What is expected — Retype the data below without altering anything.

[Opening Stored data section]

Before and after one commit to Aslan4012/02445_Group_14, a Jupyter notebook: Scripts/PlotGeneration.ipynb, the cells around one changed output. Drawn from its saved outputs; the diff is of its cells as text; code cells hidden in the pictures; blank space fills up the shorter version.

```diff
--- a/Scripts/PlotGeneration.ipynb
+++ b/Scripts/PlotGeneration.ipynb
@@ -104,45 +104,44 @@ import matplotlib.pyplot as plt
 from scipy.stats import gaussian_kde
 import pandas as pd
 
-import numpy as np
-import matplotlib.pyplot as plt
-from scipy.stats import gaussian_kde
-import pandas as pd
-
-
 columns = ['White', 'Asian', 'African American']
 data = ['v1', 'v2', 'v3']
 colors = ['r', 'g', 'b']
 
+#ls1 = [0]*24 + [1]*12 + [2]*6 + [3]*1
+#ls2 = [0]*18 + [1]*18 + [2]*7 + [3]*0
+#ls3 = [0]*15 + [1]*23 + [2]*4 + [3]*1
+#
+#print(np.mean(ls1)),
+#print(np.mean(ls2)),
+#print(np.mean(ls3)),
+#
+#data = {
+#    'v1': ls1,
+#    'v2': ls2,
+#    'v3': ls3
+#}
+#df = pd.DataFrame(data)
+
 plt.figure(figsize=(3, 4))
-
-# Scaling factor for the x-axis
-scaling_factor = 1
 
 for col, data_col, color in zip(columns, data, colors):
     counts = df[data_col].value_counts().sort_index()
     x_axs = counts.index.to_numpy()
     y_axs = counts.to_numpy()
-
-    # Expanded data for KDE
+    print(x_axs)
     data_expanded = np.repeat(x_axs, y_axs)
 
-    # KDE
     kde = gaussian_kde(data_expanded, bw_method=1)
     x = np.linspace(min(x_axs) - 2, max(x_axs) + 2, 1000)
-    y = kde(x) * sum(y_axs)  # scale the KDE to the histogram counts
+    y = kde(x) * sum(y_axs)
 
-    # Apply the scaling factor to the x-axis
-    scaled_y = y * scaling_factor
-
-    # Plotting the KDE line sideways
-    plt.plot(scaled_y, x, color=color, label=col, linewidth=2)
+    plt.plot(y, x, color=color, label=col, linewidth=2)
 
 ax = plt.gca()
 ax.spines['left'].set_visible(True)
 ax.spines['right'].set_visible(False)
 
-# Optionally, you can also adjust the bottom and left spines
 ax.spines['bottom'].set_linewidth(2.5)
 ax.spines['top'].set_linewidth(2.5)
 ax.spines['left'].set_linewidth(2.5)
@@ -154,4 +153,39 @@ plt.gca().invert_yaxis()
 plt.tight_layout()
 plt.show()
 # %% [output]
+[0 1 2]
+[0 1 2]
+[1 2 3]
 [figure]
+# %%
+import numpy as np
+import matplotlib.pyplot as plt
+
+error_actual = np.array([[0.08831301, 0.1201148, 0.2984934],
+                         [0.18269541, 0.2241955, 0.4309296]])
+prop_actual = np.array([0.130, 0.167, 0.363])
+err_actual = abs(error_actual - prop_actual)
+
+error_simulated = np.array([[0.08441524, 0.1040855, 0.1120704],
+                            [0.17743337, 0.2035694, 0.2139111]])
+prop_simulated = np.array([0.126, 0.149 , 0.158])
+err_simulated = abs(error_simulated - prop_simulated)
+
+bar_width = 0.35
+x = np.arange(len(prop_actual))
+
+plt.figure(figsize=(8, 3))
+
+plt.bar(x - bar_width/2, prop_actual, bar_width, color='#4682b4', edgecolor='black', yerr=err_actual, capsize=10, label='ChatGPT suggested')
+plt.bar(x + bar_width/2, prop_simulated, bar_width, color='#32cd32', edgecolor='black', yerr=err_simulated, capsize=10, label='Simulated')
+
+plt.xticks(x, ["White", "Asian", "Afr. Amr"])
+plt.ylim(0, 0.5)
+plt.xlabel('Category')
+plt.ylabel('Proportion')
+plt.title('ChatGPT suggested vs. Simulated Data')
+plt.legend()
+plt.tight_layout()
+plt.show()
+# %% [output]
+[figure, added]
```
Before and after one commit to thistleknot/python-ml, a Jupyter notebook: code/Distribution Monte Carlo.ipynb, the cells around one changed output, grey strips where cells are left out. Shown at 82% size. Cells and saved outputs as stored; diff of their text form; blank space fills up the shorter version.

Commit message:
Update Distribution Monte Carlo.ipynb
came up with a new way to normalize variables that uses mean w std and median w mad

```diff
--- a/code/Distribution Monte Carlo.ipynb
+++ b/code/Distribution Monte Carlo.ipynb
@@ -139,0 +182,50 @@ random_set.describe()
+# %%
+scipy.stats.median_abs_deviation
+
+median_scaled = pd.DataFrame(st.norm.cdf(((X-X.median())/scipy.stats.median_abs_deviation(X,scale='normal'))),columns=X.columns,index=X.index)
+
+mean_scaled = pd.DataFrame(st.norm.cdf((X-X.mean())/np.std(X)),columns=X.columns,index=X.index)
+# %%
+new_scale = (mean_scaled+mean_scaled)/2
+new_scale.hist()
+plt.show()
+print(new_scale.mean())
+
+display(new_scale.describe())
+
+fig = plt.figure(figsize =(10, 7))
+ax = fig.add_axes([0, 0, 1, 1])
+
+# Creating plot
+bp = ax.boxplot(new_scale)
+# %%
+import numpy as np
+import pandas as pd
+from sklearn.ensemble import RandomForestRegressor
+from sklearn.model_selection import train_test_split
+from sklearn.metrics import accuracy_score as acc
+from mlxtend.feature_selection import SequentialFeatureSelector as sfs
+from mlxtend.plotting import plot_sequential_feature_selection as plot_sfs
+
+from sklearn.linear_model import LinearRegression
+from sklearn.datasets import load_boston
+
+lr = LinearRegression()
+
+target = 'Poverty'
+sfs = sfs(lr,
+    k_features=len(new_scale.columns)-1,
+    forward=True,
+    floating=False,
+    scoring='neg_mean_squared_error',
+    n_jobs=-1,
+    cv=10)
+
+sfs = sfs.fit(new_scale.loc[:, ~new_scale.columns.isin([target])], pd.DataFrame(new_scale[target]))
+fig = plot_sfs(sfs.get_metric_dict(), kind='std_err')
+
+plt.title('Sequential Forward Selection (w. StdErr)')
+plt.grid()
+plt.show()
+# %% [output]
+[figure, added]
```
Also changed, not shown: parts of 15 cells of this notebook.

[Closing Stored data section]

Answer for the task —
Before and after one commit to Aslan4012/02445_Group_14, a Jupyter notebook: Scripts/PlotGeneration.ipynb, the cells around one changed output. Drawn from its saved outputs; the diff is of its cells as text; code cells hidden in the pictures; blank space fills up the shorter version.

```diff
--- a/Scripts/PlotGeneration.ipynb
+++ b/Scripts/PlotGeneration.ipynb
@@ -104,45 +104,44 @@ import matplotlib.pyplot as plt
 from scipy.stats import gaussian_kde
 import pandas as pd
 
-import numpy as np
-import matplotlib.pyplot as plt
-from scipy.stats import gaussian_kde
-import pandas as pd
-
-
 columns = ['White', 'Asian', 'African American']
 data = ['v1', 'v2', 'v3']
 colors = ['r', 'g', 'b']
 
+#ls1 = [0]*24 + [1]*12 + [2]*6 + [3]*1
+#ls2 = [0]*18 + [1]*18 + [2]*7 + [3]*0
+#ls3 = [0]*15 + [1]*23 + [2]*4 + [3]*1
+#
+#print(np.mean(ls1)),
+#print(np.mean(ls2)),
+#print(np.mean(ls3)),
+#
+#data = {
+#    'v1': ls1,
+#    'v2': ls2,
+#    'v3': ls3
+#}
+#df = pd.DataFrame(data)
+
 plt.figure(figsize=(3, 4))
-
-# Scaling factor for the x-axis
-scaling_factor = 1
 
 for col, data_col, color in zip(columns, data, colors):
     counts = df[data_col].value_counts().sort_index()
     x_axs = counts.index.to_numpy()
     y_axs = counts.to_numpy()
-
-    # Expanded data for KDE
+    print(x_axs)
     data_expanded = np.repeat(x_axs, y_axs)
 
-    # KDE
     kde = gaussian_kde(data_expanded, bw_method=1)
     x = np.linspace(min(x_axs) - 2, max(x_axs) + 2, 1000)
-    y = kde(x) * sum(y_axs)  # scale the KDE to the histogram counts
+    y = kde(x) * sum(y_axs)
 
-    # Apply the scaling factor to the x-axis
-    scaled_y = y * scaling_factor
-
-    # Plotting the KDE line sideways
-    plt.plot(scaled_y, x, color=color, label=col, linewidth=2)
+    plt.plot(y, x, color=color, label=col, linewidth=2)
 
 ax = plt.gca()
 ax.spines['left'].set_visible(True)
 ax.spines['right'].set_visible(False)
 
-# Optionally, you can also adjust the bottom and left spines
 ax.spines['bottom'].set_linewidth(2.5)
 ax.spines['top'].set_linewidth(2.5)
 ax.spines['left'].set_linewidth(2.5)
@@ -154,4 +153,39 @@ plt.gca().invert_yaxis()
 plt.tight_layout()
 plt.show()
 # %% [output]
+[0 1 2]
+[0 1 2]
+[1 2 3]
 [figure]
+# %%
+import numpy as np
+import matplotlib.pyplot as plt
+
+error_actual = np.array([[0.08831301, 0.1201148, 0.2984934],
+                         [0.18269541, 0.2241955, 0.4309296]])
+prop_actual = np.array([0.130, 0.167, 0.363])
+err_actual = abs(error_actual - prop_actual)
+
+error_simulated = np.array([[0.08441524, 0.1040855, 0.1120704],
+                            [0.17743337, 0.2035694, 0.2139111]])
+prop_simulated = np.array([0.126, 0.149 , 0.158])
+err_simulated = abs(error_simulated - prop_simulated)
+
+bar_width = 0.35
+x = np.arange(len(prop_actual))
+
+plt.figure(figsize=(8, 3))
+
+plt.bar(x - bar_width/2, prop_actual, bar_width, color='#4682b4', edgecolor='black', yerr=err_actual, capsize=10, label='ChatGPT suggested')
+plt.bar(x + bar_width/2, prop_simulated, bar_width, color='#32cd32', edgecolor='black', yerr=err_simulated, capsize=10, label='Simulated')
+
+plt.xticks(x, ["White", "Asian", "Afr. Amr"])
+plt.ylim(0, 0.5)
+plt.xlabel('Category')
+plt.ylabel('Proportion')
+plt.title('ChatGPT suggested vs. Simulated Data')
+plt.legend()
+plt.tight_layout()
+plt.show()
+# %% [output]
+[figure, added]
```
Before and after one commit to thistleknot/python-ml, a Jupyter notebook: code/Distribution Monte Carlo.ipynb, the cells around one changed output, grey strips where cells are left out. Shown at 82% size. Cells and saved outputs as stored; diff of their text form; blank space fills up the shorter version.

Commit message:
Update Distribution Monte Carlo.ipynb
came up with a new way to normalize variables that uses mean w std and median w mad

```diff
--- a/code/Distribution Monte Carlo.ipynb
+++ b/code/Distribution Monte Carlo.ipynb
@@ -139,0 +182,50 @@ random_set.describe()
+# %%
+scipy.stats.median_abs_deviation
+
+median_scaled = pd.DataFrame(st.norm.cdf(((X-X.median())/scipy.stats.median_abs_deviation(X,scale='normal'))),columns=X.columns,index=X.index)
+
+mean_scaled = pd.DataFrame(st.norm.cdf((X-X.mean())/np.std(X)),columns=X.columns,index=X.index)
+# %%
+new_scale = (mean_scaled+mean_scaled)/2
+new_scale.hist()
+plt.show()
+print(new_scale.mean())
+
+display(new_scale.describe())
+
+fig = plt.figure(figsize =(10, 7))
+ax = fig.add_axes([0, 0, 1, 1])
+
+# Creating plot
+bp = ax.boxplot(new_scale)
+# %%
+import numpy as np
+import pandas as pd
+from sklearn.ensemble import RandomForestRegressor
+from sklearn.model_selection import train_test_split
+from sklearn.metrics import accuracy_score as acc
+from mlxtend.feature_selection import SequentialFeatureSelector as sfs
+from mlxtend.plotting import plot_sequential_feature_selection as plot_sfs
+
+from sklearn.linear_model import LinearRegression
+from sklearn.datasets import load_boston
+
+lr = LinearRegression()
+
+target = 'Poverty'
+sfs = sfs(lr,
+    k_features=len(new_scale.columns)-1,
+    forward=True,
+    floating=False,
+    scoring='neg_mean_squared_error',
+    n_jobs=-1,
+    cv=10)
+
+sfs = sfs.fit(new_scale.loc[:, ~new_scale.columns.isin([target])], pd.DataFrame(new_scale[target]))
+fig = plot_sfs(sfs.get_metric_dict(), kind='std_err')
+
+plt.title('Sequential Forward Selection (w. StdErr)')
+plt.grid()
+plt.show()
+# %% [output]
+[figure, added]
```
Also changed, not shown: parts of 15 cells of this notebook.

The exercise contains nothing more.